** Material for the task follows **

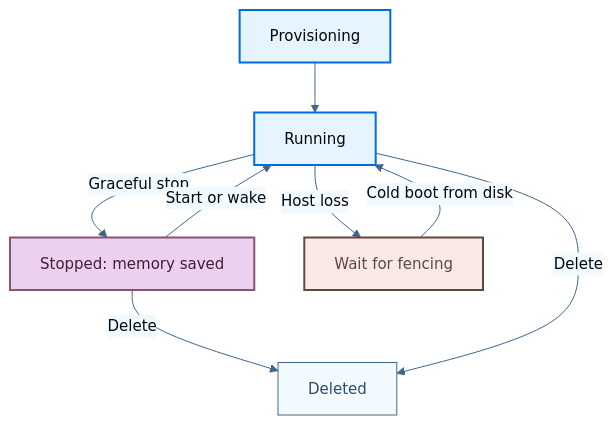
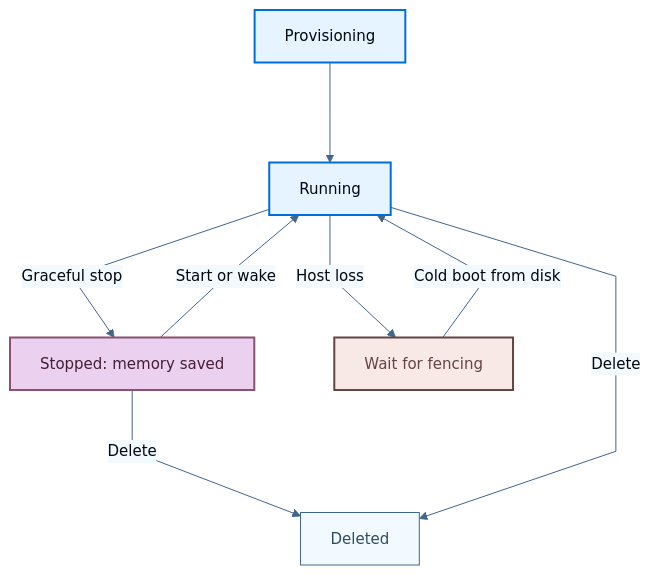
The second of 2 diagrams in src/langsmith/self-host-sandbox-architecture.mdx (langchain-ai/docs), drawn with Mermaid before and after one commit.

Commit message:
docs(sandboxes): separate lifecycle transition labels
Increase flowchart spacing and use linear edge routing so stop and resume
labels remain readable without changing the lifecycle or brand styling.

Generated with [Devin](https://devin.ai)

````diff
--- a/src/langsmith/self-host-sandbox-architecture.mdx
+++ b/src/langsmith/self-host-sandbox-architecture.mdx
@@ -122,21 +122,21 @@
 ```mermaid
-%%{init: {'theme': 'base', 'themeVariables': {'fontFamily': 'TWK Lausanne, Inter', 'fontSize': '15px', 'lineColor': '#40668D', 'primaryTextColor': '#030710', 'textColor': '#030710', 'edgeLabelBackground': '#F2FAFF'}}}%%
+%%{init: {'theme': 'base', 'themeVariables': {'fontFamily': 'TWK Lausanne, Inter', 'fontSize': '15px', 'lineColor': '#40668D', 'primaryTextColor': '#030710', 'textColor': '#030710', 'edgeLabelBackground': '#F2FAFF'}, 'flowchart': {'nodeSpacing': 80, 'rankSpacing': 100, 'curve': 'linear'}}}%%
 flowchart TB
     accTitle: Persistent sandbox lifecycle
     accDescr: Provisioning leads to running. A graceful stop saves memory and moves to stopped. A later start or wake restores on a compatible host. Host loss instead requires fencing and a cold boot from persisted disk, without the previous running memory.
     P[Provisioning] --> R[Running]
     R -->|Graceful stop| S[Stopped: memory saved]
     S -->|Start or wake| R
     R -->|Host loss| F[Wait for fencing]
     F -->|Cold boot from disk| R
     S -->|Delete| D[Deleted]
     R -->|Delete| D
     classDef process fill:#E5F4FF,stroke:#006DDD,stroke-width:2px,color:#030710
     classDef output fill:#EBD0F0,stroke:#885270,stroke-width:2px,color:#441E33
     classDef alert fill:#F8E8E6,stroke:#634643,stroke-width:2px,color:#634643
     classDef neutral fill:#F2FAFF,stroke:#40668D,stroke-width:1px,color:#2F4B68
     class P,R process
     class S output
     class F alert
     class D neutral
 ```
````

** End of Material for the task **
** Material for the task follows **

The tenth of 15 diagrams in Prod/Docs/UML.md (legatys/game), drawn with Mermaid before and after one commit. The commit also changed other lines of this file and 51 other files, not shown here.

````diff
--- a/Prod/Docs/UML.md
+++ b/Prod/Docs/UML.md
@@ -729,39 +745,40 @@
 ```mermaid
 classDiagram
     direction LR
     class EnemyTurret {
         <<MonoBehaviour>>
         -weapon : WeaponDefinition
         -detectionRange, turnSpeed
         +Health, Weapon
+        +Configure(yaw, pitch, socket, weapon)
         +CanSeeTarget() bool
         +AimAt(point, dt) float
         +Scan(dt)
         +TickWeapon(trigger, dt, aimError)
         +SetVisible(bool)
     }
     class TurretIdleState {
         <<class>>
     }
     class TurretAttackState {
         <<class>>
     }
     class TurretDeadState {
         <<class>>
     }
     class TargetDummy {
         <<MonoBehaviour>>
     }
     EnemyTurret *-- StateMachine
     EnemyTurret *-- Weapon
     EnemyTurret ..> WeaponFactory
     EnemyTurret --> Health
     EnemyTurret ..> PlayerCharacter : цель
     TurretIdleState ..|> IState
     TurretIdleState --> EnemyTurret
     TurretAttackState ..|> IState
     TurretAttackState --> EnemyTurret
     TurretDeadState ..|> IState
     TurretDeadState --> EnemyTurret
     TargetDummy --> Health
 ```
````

** End of Material for the task **
** Material for the task follows **

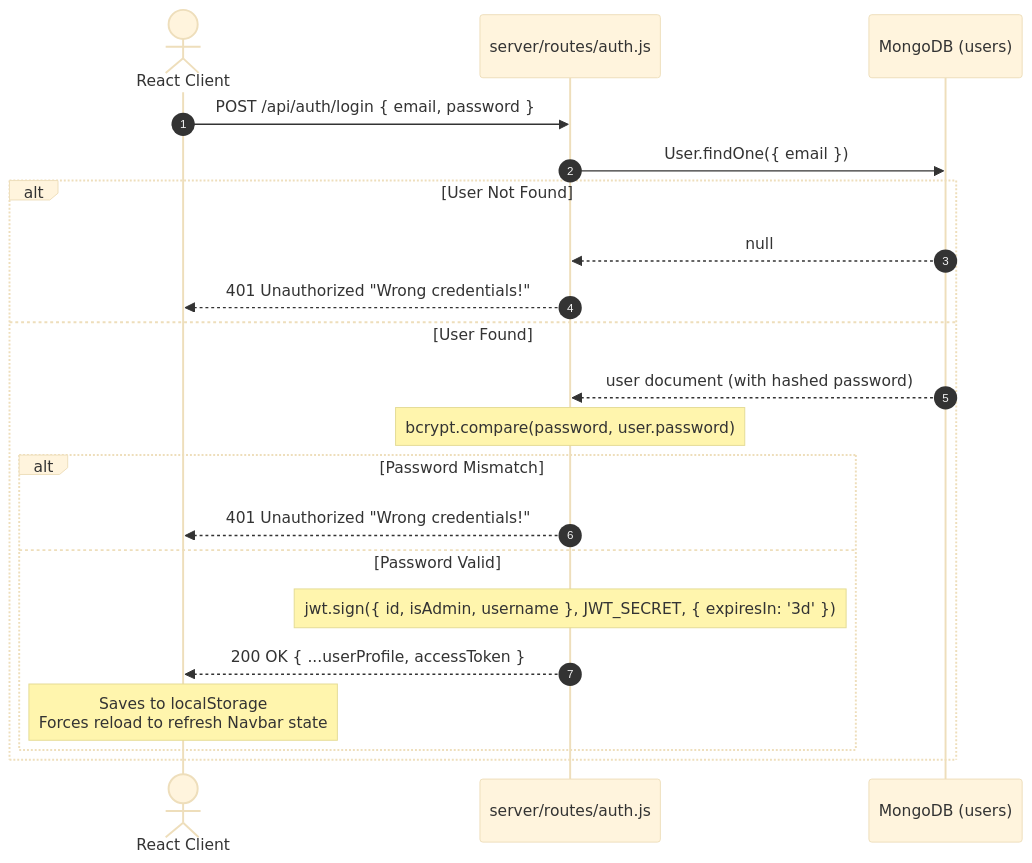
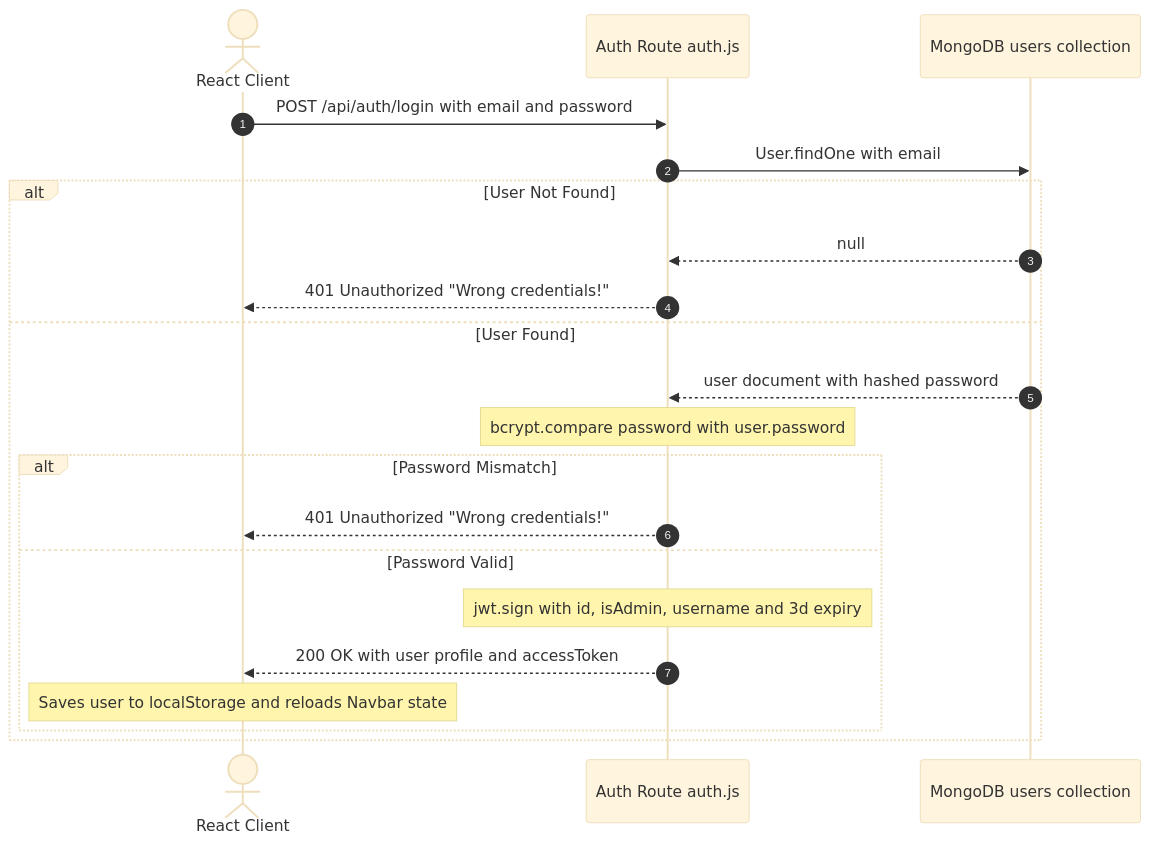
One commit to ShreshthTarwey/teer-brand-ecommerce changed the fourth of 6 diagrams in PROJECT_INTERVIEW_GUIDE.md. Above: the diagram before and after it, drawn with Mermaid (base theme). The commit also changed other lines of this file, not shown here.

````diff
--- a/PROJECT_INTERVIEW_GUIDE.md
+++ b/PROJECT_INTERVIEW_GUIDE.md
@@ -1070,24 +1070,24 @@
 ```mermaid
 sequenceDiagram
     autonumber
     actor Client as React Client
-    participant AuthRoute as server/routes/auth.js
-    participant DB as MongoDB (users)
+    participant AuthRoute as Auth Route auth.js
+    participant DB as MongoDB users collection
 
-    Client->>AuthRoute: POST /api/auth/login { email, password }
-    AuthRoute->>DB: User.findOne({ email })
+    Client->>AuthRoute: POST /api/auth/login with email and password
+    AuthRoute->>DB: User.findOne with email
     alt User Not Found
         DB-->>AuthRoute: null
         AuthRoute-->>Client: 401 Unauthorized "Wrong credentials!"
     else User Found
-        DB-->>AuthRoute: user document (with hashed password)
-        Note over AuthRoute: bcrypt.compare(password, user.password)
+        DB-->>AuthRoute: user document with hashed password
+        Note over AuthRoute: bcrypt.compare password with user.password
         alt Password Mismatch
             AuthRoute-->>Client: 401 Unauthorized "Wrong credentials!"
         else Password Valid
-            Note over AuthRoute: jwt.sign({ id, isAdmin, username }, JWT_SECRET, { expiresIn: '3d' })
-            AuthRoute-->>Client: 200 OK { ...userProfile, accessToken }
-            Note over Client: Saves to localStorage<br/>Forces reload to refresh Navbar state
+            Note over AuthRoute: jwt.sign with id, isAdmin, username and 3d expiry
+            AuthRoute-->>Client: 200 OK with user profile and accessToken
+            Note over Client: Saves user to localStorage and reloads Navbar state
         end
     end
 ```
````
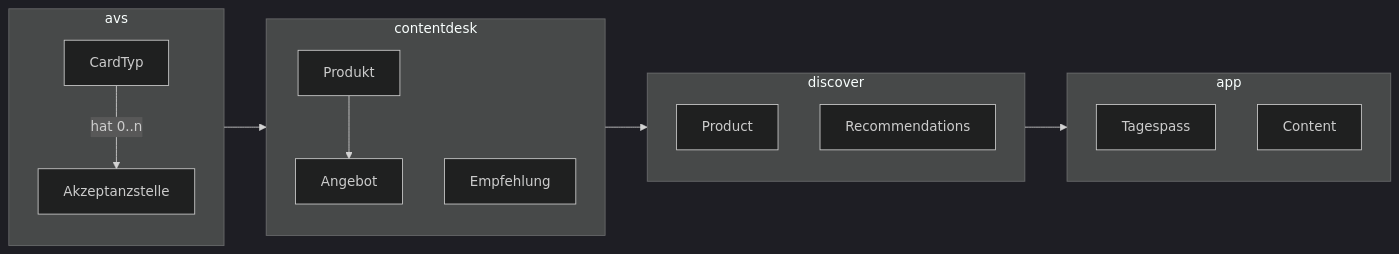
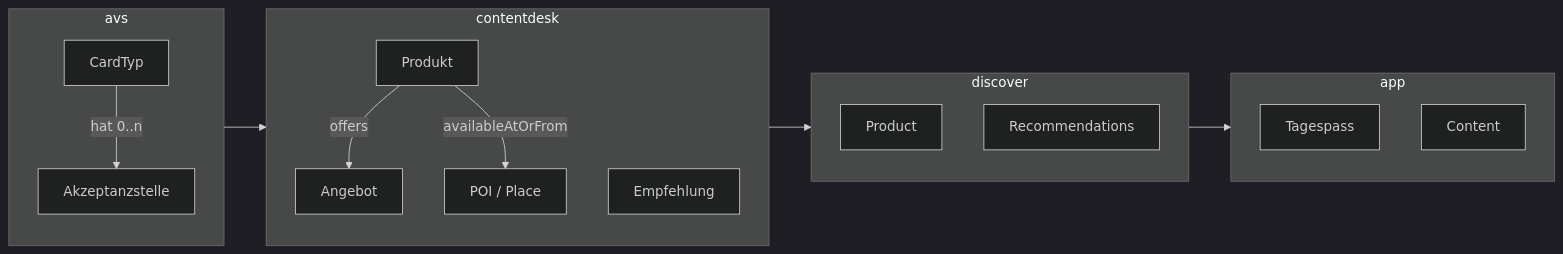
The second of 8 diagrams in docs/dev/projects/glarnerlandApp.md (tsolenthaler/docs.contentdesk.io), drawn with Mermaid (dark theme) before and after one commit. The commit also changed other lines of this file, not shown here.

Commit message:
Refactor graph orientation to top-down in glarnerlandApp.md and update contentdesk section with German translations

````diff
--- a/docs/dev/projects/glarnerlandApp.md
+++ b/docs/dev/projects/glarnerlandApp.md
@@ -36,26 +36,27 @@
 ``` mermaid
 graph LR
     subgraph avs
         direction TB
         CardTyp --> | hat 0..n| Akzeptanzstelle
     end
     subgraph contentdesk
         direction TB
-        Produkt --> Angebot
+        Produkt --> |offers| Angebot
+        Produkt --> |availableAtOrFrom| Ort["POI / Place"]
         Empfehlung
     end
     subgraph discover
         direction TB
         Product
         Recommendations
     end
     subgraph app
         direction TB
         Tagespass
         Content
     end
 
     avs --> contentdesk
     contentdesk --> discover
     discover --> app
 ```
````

** End of Material for the task **

Work to complete
What lines of the data contain the string "classDef"? List them.

Exercise answer
     classDef process fill:#E5F4FF,stroke:#006DDD,stroke-width:2px,color:#030710
     classDef output fill:#EBD0F0,stroke:#885270,stroke-width:2px,color:#441E33
     classDef alert fill:#F8E8E6,stroke:#634643,stroke-width:2px,color:#634643
     classDef neutral fill:#F2FAFF,stroke:#40668D,stroke-width:1px,color:#2F4B68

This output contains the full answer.